* [TASK DESCRIPTION] Among these records, tally each line with the word "Company"; the answer is that number alone.

* [SUPPLIED ENTRIES]
-*-*-
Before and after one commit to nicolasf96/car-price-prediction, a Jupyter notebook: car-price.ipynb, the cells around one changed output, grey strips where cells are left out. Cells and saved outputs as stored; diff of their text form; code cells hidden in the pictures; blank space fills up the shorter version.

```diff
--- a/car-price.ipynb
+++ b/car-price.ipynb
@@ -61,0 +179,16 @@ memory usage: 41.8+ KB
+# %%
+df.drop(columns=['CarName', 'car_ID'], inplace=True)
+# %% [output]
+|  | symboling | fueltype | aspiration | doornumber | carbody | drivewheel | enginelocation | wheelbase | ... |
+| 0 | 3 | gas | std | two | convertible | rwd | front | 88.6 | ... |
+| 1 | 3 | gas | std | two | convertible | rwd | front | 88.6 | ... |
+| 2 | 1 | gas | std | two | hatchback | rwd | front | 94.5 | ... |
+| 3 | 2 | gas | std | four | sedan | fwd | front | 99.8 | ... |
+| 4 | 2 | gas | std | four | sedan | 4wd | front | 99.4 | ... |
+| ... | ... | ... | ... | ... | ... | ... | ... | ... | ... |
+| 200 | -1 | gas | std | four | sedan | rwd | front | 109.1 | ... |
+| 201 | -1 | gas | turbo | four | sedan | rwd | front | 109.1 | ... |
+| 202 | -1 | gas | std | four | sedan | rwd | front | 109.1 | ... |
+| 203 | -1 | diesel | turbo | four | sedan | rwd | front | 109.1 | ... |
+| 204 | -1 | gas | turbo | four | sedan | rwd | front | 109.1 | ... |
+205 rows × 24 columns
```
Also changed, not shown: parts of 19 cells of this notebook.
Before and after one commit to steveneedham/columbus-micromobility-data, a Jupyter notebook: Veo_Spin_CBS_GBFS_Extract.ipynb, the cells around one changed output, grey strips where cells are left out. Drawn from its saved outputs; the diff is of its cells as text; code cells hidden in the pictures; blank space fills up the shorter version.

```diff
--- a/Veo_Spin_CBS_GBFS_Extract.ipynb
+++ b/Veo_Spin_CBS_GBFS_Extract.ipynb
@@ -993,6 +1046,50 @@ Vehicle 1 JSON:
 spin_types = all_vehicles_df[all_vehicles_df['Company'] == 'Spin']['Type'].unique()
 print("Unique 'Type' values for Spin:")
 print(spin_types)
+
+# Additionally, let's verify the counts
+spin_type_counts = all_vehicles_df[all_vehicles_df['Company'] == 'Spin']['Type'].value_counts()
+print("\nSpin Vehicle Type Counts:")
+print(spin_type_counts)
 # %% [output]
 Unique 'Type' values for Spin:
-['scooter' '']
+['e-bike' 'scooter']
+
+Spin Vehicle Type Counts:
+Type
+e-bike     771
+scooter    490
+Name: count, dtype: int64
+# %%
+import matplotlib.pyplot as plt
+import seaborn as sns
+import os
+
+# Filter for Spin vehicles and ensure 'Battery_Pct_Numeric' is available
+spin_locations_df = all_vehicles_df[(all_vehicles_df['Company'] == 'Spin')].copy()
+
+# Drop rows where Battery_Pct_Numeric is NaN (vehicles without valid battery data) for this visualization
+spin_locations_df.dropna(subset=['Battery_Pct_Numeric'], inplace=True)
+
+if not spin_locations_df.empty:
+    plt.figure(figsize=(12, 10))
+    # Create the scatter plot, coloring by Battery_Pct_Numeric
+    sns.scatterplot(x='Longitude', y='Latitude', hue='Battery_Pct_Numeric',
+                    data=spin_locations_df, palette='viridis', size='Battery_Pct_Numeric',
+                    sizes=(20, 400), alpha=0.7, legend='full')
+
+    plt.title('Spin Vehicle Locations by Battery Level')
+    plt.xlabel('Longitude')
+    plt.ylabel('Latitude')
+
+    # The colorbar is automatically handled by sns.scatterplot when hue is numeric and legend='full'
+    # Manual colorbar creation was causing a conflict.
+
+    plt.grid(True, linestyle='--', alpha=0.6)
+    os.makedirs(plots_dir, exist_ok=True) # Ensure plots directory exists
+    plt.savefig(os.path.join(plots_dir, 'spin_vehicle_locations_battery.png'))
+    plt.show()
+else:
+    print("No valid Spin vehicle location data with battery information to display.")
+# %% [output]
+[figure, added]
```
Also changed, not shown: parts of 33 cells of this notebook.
-*-*-
* [ANSWER SECTION] 3